|By (author):||Haddon, Mark|
|Subject:||FICTION / Family Life|
|FICTION / General|
|FICTION / Magical Realism|
|Size:||9.25in x 6.12in|
|From The Publisher*||From the acclaimed author of The Curious Incident of the Dog in the Night-Time comes this stunningly ambitious, fantastical novel that reworks Shakespeare's Pericles into a parable for today.|
Mark Haddon's breathtaking novel begins with a harrowing plane crash: Maja, the pregnant wife of the unimaginably wealthy Philippe, is killed, but their daughter, Angelique, survives. Philippe's obsession with the girl's safety morphs into something sinister and grotesque. A young man named Darius, visiting Philippe with a business proposition, encounters Angelique and intuits their secret--he decides to rescue her, but the attempt goes awry.
This contemporary story mirrors the ancient Greek legend of Antiochus, whose love for the daughter of his dead wife was discovered by the adventurer Appolinus of Tyre. The tale appeared in many forms through the ages; Shakespeare transformed Appolinus into the swashbuckling Pericles in his play. In The Porpoise, as Angelique grapples with the wreck of her life, trapped on her father's estate, Darius morphs into Pericles, voyaging through a mythic world.

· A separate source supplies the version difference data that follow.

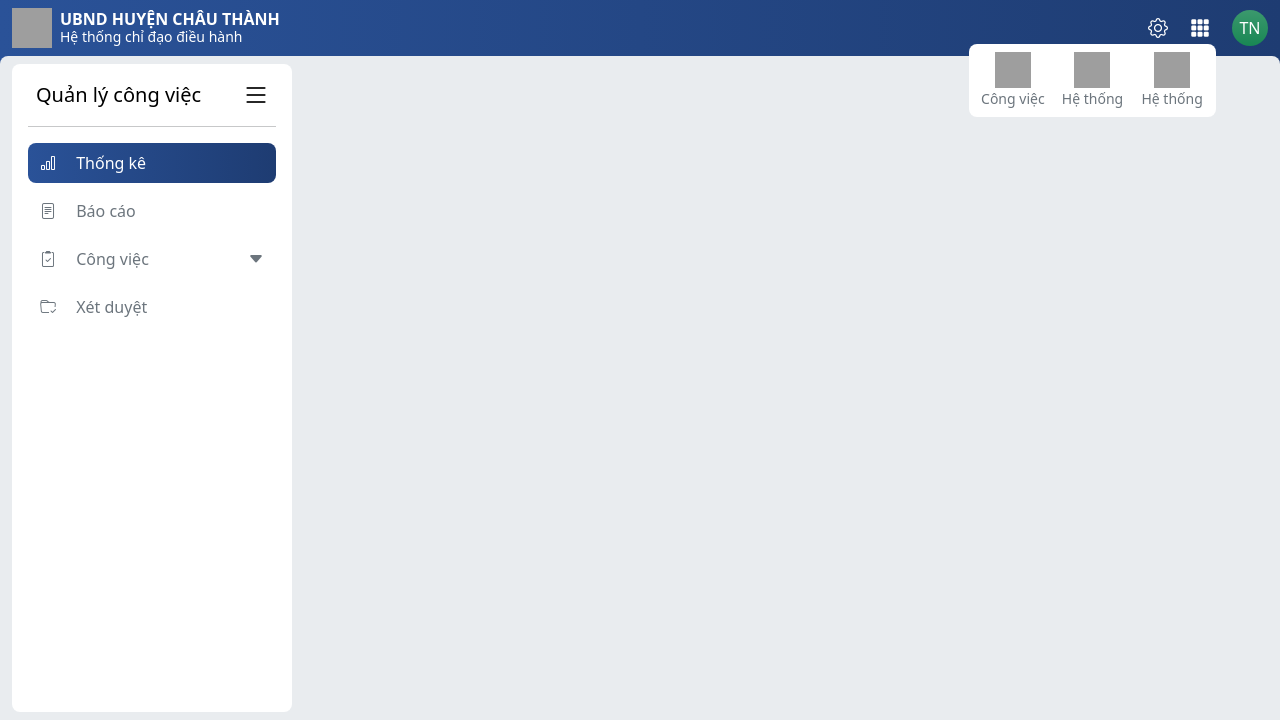
Repository: mys-pro/DATT-HeThongChiDaoDieuHanh
Page: index.html
An editor plug-in stored every save of this project. The page is shown before and after the next save, followed by the edit.
The browser window is 1280 px wide. The pictures show the whole page.
Pictures or frames that could not be fetched are drawn as grey boxes.

Above is the page before, as saved 2024-04-21 15:15:46.

After the next save:
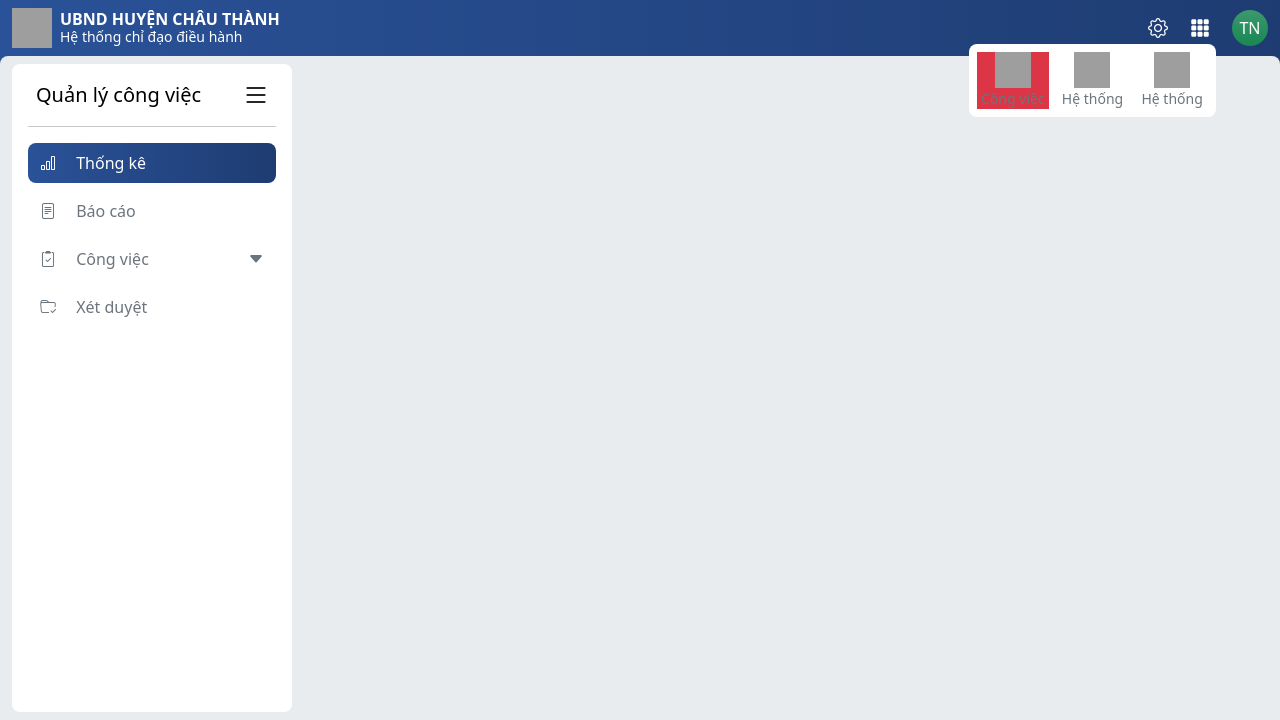
Saved 14 s later.
--- a/index.html
+++ b/index.html
@@ -41,7 +41,7 @@
                             <div class="list-apps bg-white rounded-3 position-absolute p-2">
                                 <div class="row row-cols-3 g-2">
                                     <div class="col">
-                                        <a href="#" class="text-decoration-none text-secondary d-flex flex-column align-items-center bg-body">
+                                        <a href="#" class="text-decoration-none text-secondary d-flex flex-column align-items-center bg-danger">
                                             <img src="./Assets/Image/task-icon.png" alt="" width="36px" height="36px">
                                             Công việc
                                         </a>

In a bravura feat of storytelling, Haddon recounts his many exploits in thrilling fashion, mining the meaning of the old legends while creating parallels with the monstrous modern world Angelique inhabits. The language is rich and gorgeous; the conjured worlds are perfectly imagined; the plot moves forward at a ferocious pace.
But Haddon's themes are deeply urgent--the theft of female agency by rapacious men; the uses of archetypal stories to warp history and the present. As profound as it is entertaining, The Porpoise is a major literary achievement by an author whose myriad talents are on full, vivid display.

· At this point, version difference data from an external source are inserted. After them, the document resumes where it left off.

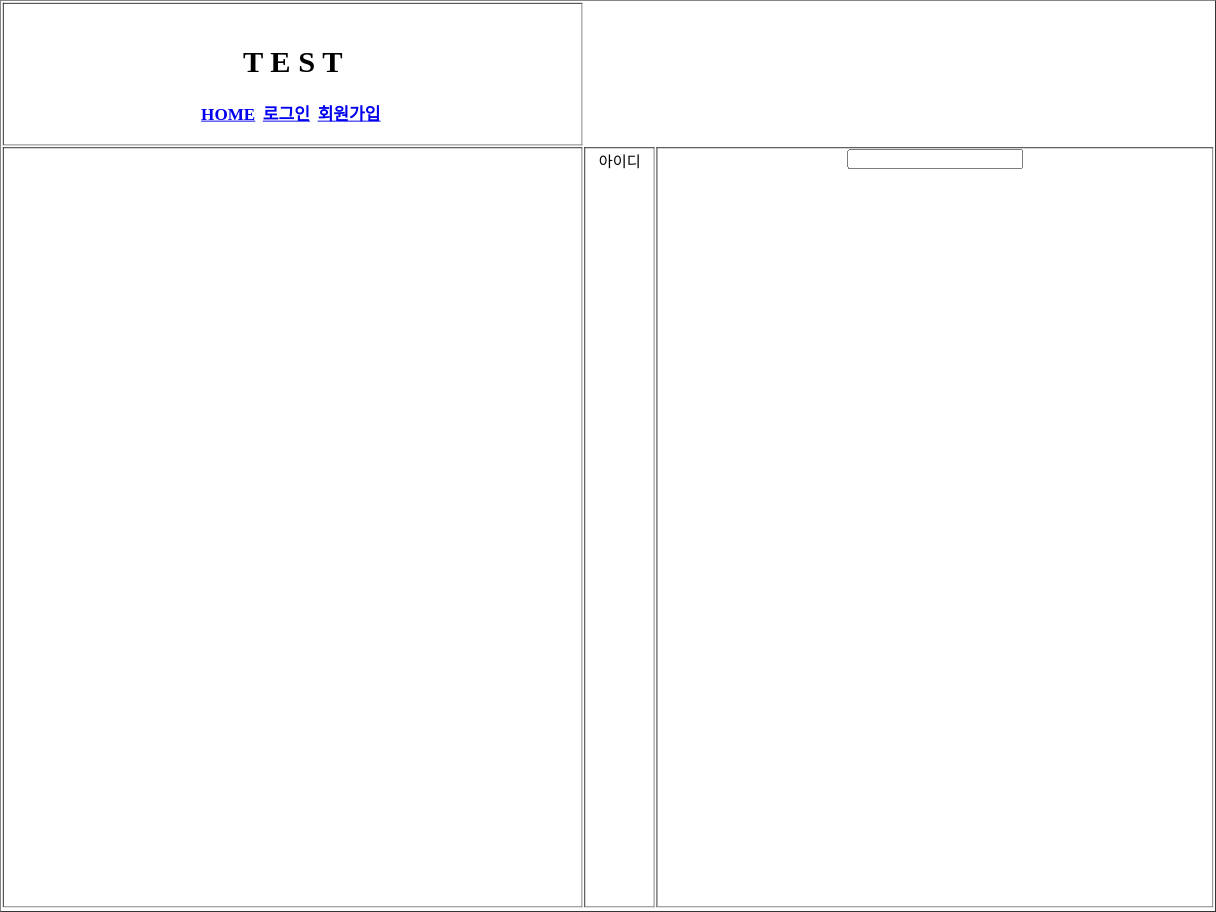
Repository: CHANGMAN-LEE/Java_ee
Page: workspace/test/WebContent/test/loginForm.html
These files come from the project's save history. The page is drawn as it stood at one moment and after the next save; the edit follows.
The browser window is 1280 px wide. The pictures show the whole page, at 95% of full size.

Above is the page before, as saved 2020-07-09 06:04:34.

### workspace/test/WebContent/test/loginForm.html
<!DOCTYPE html>
<html>
<head>
<meta charset="EUC-KR">
<title>Insert title here</title>
</head>
<body marginheight="0" marginwidth="0">
<table style="width: 100%; height: 100%" border="1">
	<tr height="150" colspan="2" align="center">
		<td align="center">
			<h1>T E S T</h1>
			<a href="../test/index.html"><font size="4"><strong>HOME</strong></font></a>&nbsp;
			<a href="../test/loginForm.html"><font size="4"><strong>로그인</strong></font></a>&nbsp;
			<a href="../test/writeForm.html"><font size="4"><strong>회원가입</strong></font></a>&nbsp;
		</td>
	</tr>
	<tr width="300" height="800" valign="top" align="center">
		<td align="center">
			<td width="70" align="center">아이디</td>
			<td>
				<input type="text" name="id" class="id">
				<div class="idDiv"></div>
			</td>
		</td>
	</tr>
	<tr>
	</tr>
</table>
</body>
</html>

After the next save:
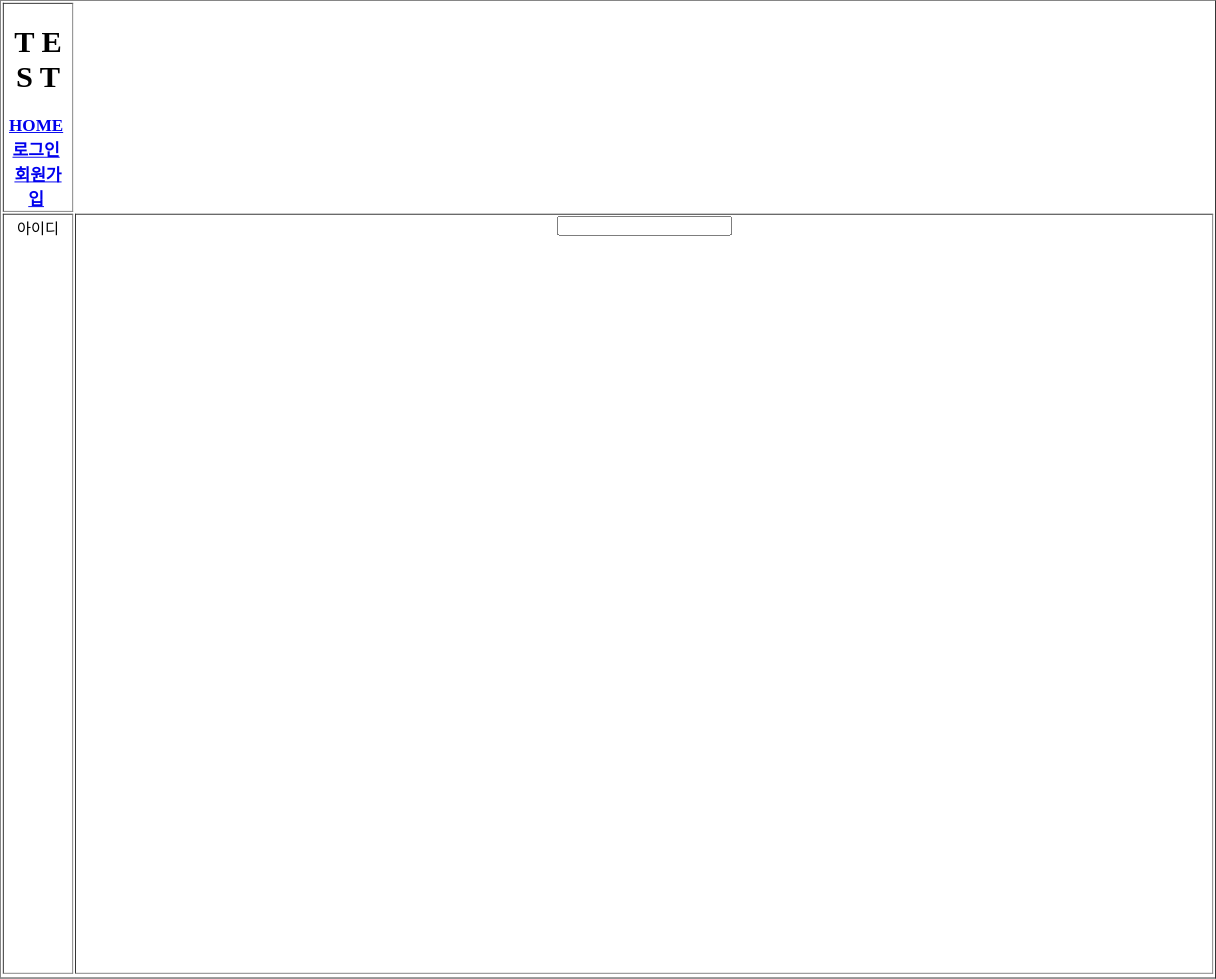
Saved 27 s later.
--- a/workspace/test/WebContent/test/loginForm.html
+++ b/workspace/test/WebContent/test/loginForm.html
@@ -15,13 +15,11 @@
 		</td>
 	</tr>
 	<tr width="300" height="800" valign="top" align="center">
-		<td align="center">
 			<td width="70" align="center">아이디</td>
 			<td>
 				<input type="text" name="id" class="id">
 				<div class="idDiv"></div>
 			</td>
-		</td>
 	</tr>
 	<tr>
 	</tr>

|Review Quote*||Advance Praise for The Porpoise|
"An artfully crafted story of layered lives. . . . Haddon's ambitious tale captures the ethos of tragic Shakespearean vibrations and the tangle of lives that magically intersect. The prose is exquisite and elevates this story that blends reality and mythology to great effect." -Publishers Weekly
"A labyrinthine narrative that wends its way through classical myth, Shakespearean theater and childlike fairy tale as it twists toward a tentative contemporary conclusion. . . . British author Haddon has never written anything like the same book twice, but his fourth novel is in some ways even more audacious and ambitious than his breakthrough debut." -Kirkus Reviews

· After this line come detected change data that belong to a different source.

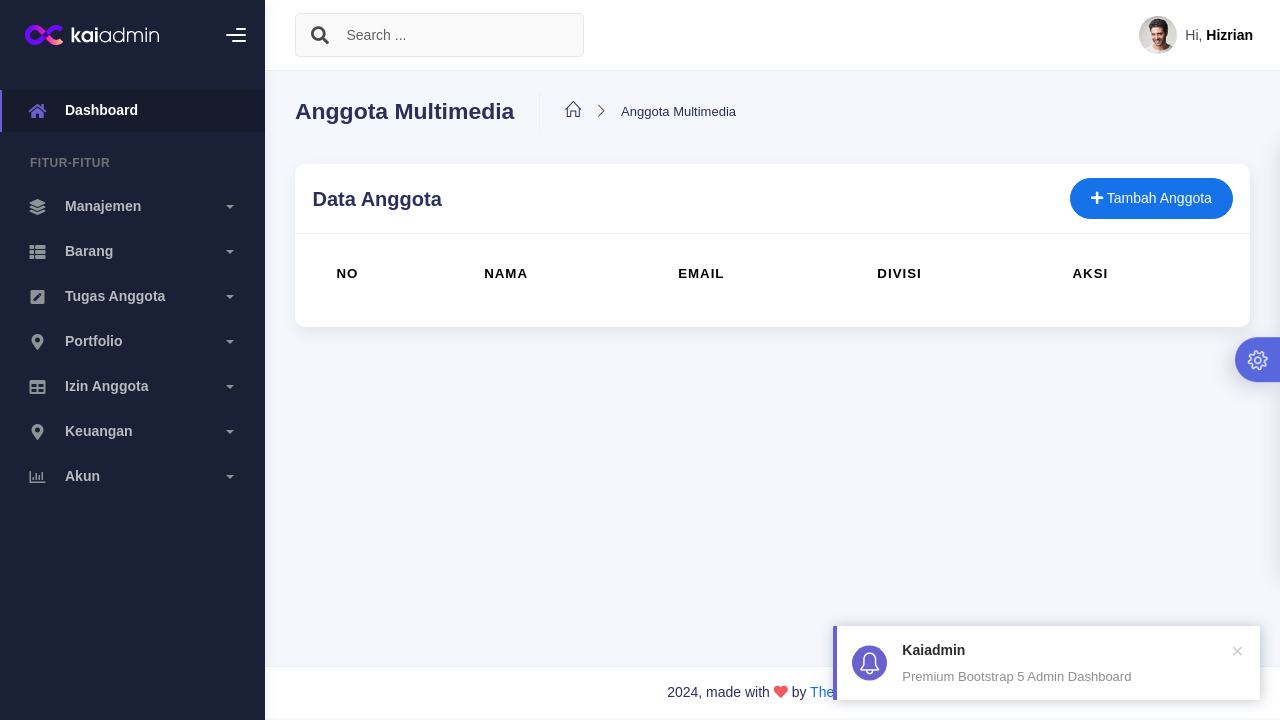
Repository: fatkquladhim/multimedia_laravel
Page: http://localhost/anggota
An editor plug-in stored every save of this project. The page is shown before and after the next save, followed by the edit.
The browser window is 1280 px wide. The pictures show the whole page.
Some web fonts or font styles are not loaded; a fallback is used. The page is served by the project's Laravel application, run on PHP 8.4 with Laravel 12. A made-up administrator, Test User (test@example.com), is signed in. Queries for data that is not in the repository find no rows.

Above is the page before, as saved 2025-08-17 08:42:27.
Console error: ReferenceError: jsVectorMap is not defined

After the next save:
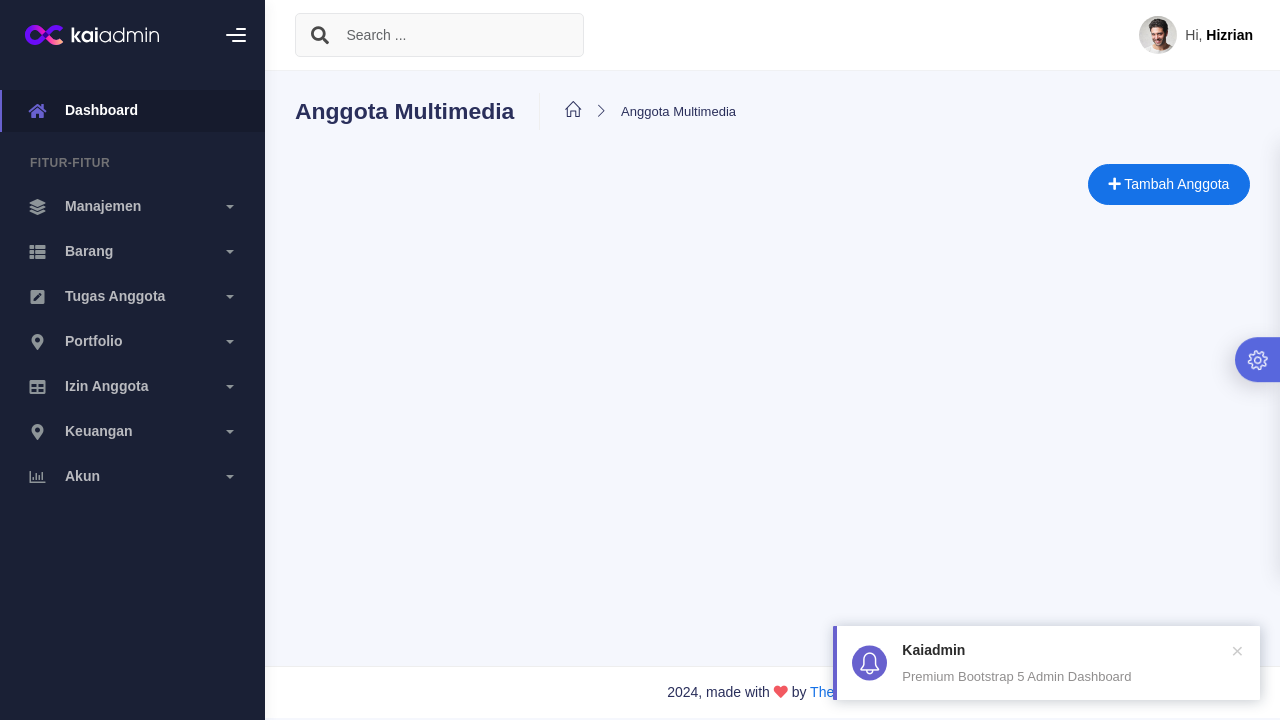
Saved 2 min 0 s later.
--- a/resources/views/anggota/index.blade.php
+++ b/resources/views/anggota/index.blade.php
@@ -18,51 +18,40 @@
             </ul>
         </div>
         <div class="row">
-            <div class="col-md-12">
-                <div class="card">
-                    <div class="card-header">
-                        <div class="d-flex align-items-center">
-                            <h4 class="card-title">Data Anggota</h4>
-                            <a href="{{ route('anggota.create') }}" class="btn btn-primary btn-round ms-auto">
-                                <i class="fa fa-plus"></i> Tambah Anggota
-                            </a>
+            <div class="col-12 mb-3">
+                <a href="{{ route('anggota.create') }}" class="btn btn-primary btn-round float-end">
+                    <i class="fa fa-plus"></i> Tambah Anggota
+                </a>
+            </div>
+            @php
+                $grouped = $anggota->groupBy('divisi');
+            @endphp
+            @foreach($grouped as $divisi => $list)
+                <div class="col-12">
+                    <h4 class="fw-bold mt-4 mb-3">Divisi: {{ $divisi ?: 'Tanpa Divisi' }}</h4>
+                </div>
+                @foreach($list->chunk(2) as $row)
+                    <div class="row mb-3">
+                        @foreach($row as $item)
+                        <div class="col-md-6">
+                            <div class="card">
+                                <div class="card-body">
+                                    <h5 class="card-title mb-1">{{ $item->nama }}</h5>
+                                    <p class="mb-1"><b>Email:</b> {{ $item->email }}</p>
+                                    <p class="mb-2"><b>Divisi:</b> {{ $item->divisi }}</p>
+                                    <a href="{{ route('anggota.edit', $item->id) }}" class="btn btn-warning btn-sm">Edit</a>
+                                    <form action="{{ route('anggota.destroy', $item->id) }}" method="POST" style="display:inline-block;">
+                                        @csrf
+                                        @method('DELETE')
+                                        <button type="submit" class="btn btn-danger btn-sm" onclick="return confirm('Yakin hapus?')">Hapus</button>
+                                    </form>
+                                </div>
+                            </div>
                         </div>
+                        @endforeach
                     </div>
-                    <div class="card-body">
-                        <div class="table-responsive">
-                            <table class="display table table-striped table-hover">
-                                <thead>
-                                    <tr>
-                                        <th>No</th>
-                                        <th>Nama</th>
-                                        <th>Email</th>
-                                        <th>Divisi</th>
-                                        <th style="width: 20%">Aksi</th>
-                                    </tr>
-                                </thead>
-                                <tbody>
-                                    @foreach($anggota as $index => $item)
-                                    <tr>
-                                        <td>{{ $index + 1 }}</td>
-                                        <td>{{ $item->nama }}</td>
-                                        <td>{{ $item->email }}</td>
-                                        <td>{{ $item->divisi }}</td>
-                                        <td>
-                                            <a href="{{ route('anggota.edit', $item->id) }}" class="btn btn-warning btn-sm">Edit</a>
-                                            <form action="{{ route('anggota.destroy', $item->id) }}" method="POST" style="display:inline-block;">
-                                                @csrf
-                                                @method('DELETE')
-                                                <button type="submit" class="btn btn-danger btn-sm" onclick="return confirm('Yakin hapus?')">Hapus</button>
-                                            </form>
-                                        </td>
-                                    </tr>
-                                    @endforeach
-                                </tbody>
-                            </table>
-                        </div>
-                    </div>
-                </div>
-            </div>
+                @endforeach
+            @endforeach
         </div>
     </div>
 @endsection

"Staggeringly ambitious, innovative, beautifully written. . . . The Porpoise has the pace of a really good thriller, combined with a subtlety and depth that few thrillers possess." -Pat Barker, author of The Silence of the Girls and the Booker Prize-winning The Ghost Road
"A full-throttle blast of storytelling mastery. Ancient and modern overlap in exhilarating ways, it's like romping through a literary Netflix: an episode of something historical and bloody, then something slick and contemporary, then something really weird and unnerving. . . . The Porpoise is a joy to read." -Max Porter, author of the International Dylan Thomas Prize-winning Grief is the Thing With Feathers
"Mark Haddon cuts down to the grittiness of humanity every time he writes. The Porpoise is a beautiful, unputdownable, ancient tangle with its own sweeping tides and dangerous depths." -Daisy Johnson, author of the Booker Prize finalist Everything Under
|Biographical Note||MARK HADDON is the author of the bestselling novels The Red House, A Spot of Bother and the story collection The Pier Falls. His novel The Curious Incident of the Dog in the Night-Time won the Whitbread Book of the Year Award and the Los Angeles Times Book Prize for First Fiction and is the basis for the Tony Award-winning play. He is the author of a collection of poetry, The Talking Horse and the Sad Girl and the Village Under the Sea, has written and illustrated numerous children's books, and has won awards for both his radio dramas and his television screenplays. He teaches creative writing for the Arvon Foundation and lives in Oxford, England.|